Wednesday, October 26, 2011

The Breathing Exercise To Unblock The Nose by Artour Rakhimov, PhD

There is a simple breathing exercise to unblock the nose developed by Russian doctors. About 200 doctors taught it to thousands of their patients. Most patients, according to published studies of these doctors, could unblock their nose in about 2-3 minutes.

Steps to follow

Pinch your nose and start walking quickly with your nose pinched and your mouth closed. You probably will be able to make 20-30 steps. Hold your breath until you get a strong desire to breathe (air hunger). Sit down with your spine absolutely straight and focus on your breathing. After releasing your nose, while sitting, resume your breathing but keep the mouth closed. Instead of taking your usual big inhalation, take a smaller inhalation and then immediately relax all muscles, especially upper chest and all other breathing muscles. Take another (smaller) inhalation and again completely relax. With each breath, take a small or reduced inhalation and then completely relax. The goal is to preserve this level of air hunger for 2-3 minutes with maximum possible relaxation of the body. The breathing is frequent during this reduced or shallow breathing but this is OK.

If later your breathing becomes heavy, your nose will get blocked again. Then you can repeat this exercise. You can download the free PDF manual “How to maintain nasal breathing 24/7” from here:

Our breathing pattern has profound effects on circulation and blood supply to all tissues. For example, breathing through the mouth affects hundreds of biochemical and physiological processes in the human body. Sleeping on the back can make breathing about 2 times heavier reducing oxygenation and triggering sleep apnea, mouth breathing, headaches, anxiety, panic attacks, and many other problems.

If you retrain your breathing pattern, so that after your exhalation, you can comfortably hold your breath for 25 or more seconds after your usual exhalation, your problem with the blocked nose will disappear. Thus, a permanent solution to the problem of a blocked nose is to have normal breathing parameters 24/7 to sustain good body oxygenation.

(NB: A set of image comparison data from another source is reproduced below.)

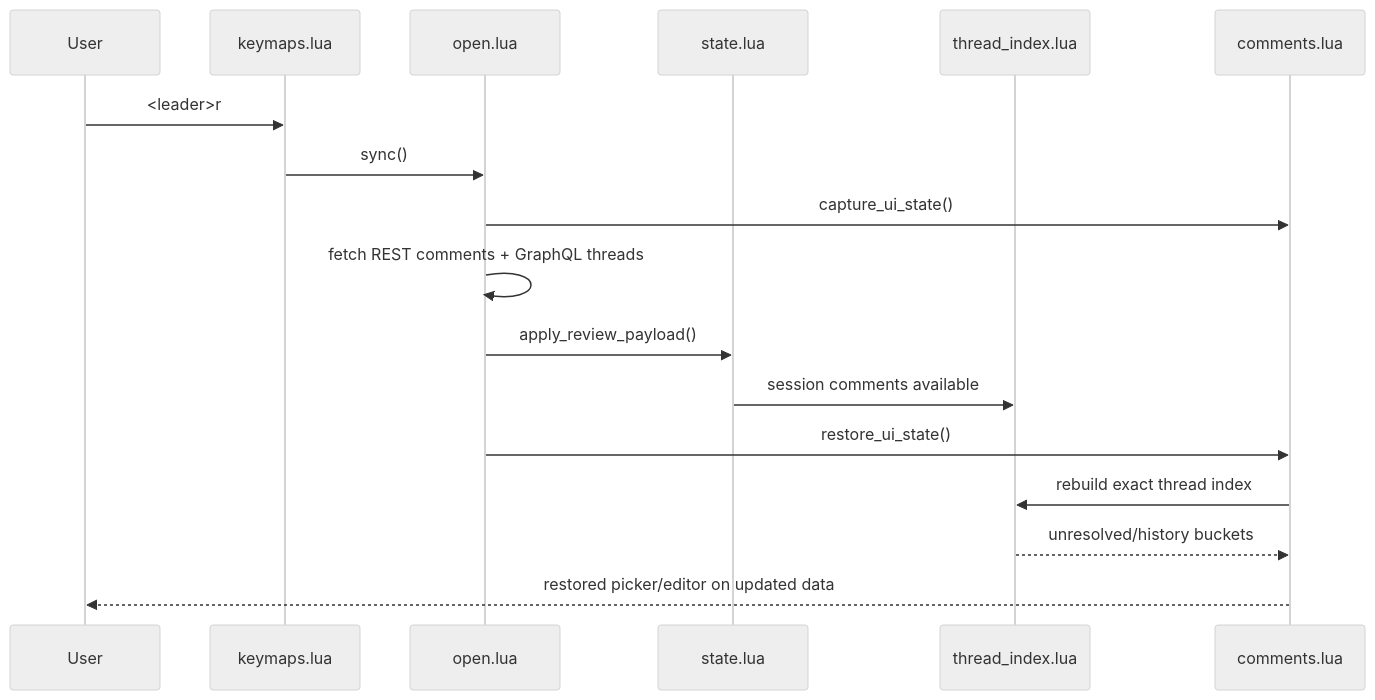
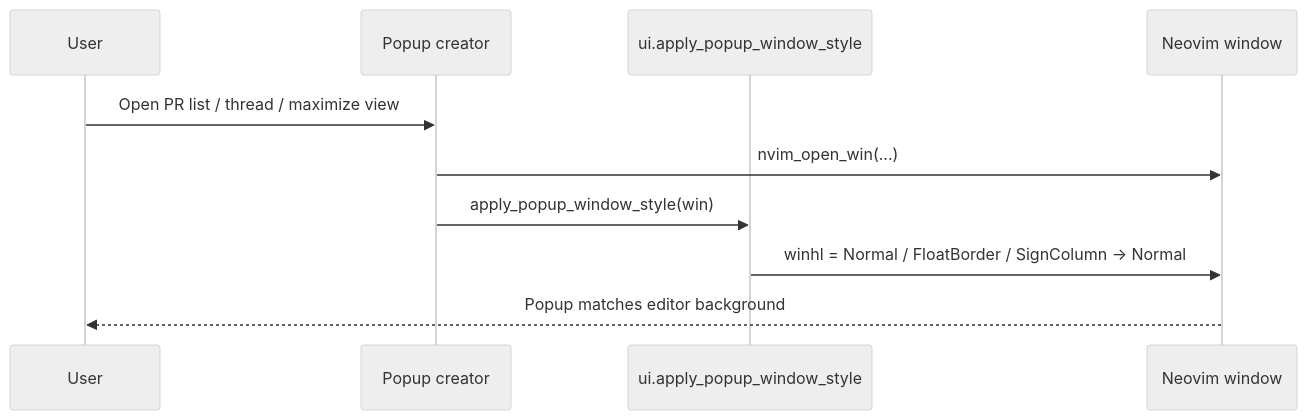
Before and after one commit to bajor/nvim-raccoon: the second of 2 diagrams in ARCHITECTURE_DIFF.md, drawn with Mermaid (neutral theme). The commit also changed other lines of this file and 8 other files, not shown here.

````diff
--- a/ARCHITECTURE_DIFF.md
+++ b/ARCHITECTURE_DIFF.md
@@ -23,20 +20,13 @@
 ```mermaid
 sequenceDiagram
     participant U as User
-    participant K as keymaps.lua
-    participant O as open.lua
-    participant S as state.lua
-    participant T as thread_index.lua
-    participant C as comments.lua
+    participant P as Popup creator
+    participant UI as ui.apply_popup_window_style
+    participant NV as Neovim window
 
-    U->>K: <leader>r
-    K->>O: sync()
-    O->>C: capture_ui_state()
-    O->>O: fetch REST comments + GraphQL threads
-    O->>S: apply_review_payload()
-    S->>T: session comments available
-    O->>C: restore_ui_state()
-    C->>T: rebuild exact thread index
-    T-->>C: unresolved/history buckets
-    C-->>U: restored picker/editor on updated data
+    U->>P: Open PR list / thread / maximize view
+    P->>NV: nvim_open_win(...)
+    P->>UI: apply_popup_window_style(win)
+    UI->>NV: winhl = Normal / FloatBorder / SignColumn -> Normal
+    NV-->>U: Popup matches editor background
 ```
````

This test (stress-free breath holding time after one’s usual exhalation) or body oxygen content (in seconds) is the main health-measuring tool of the Buteyko breathing self-oxygenating therapy developed by leading Russian physiologist Konstantin Buteyko, MD, PhD. He trained about 200 Russian medical professionals to appply this therapy on sick patients. The therapy was approved by Russian Minister of Health for treatment of asthma and heart disease.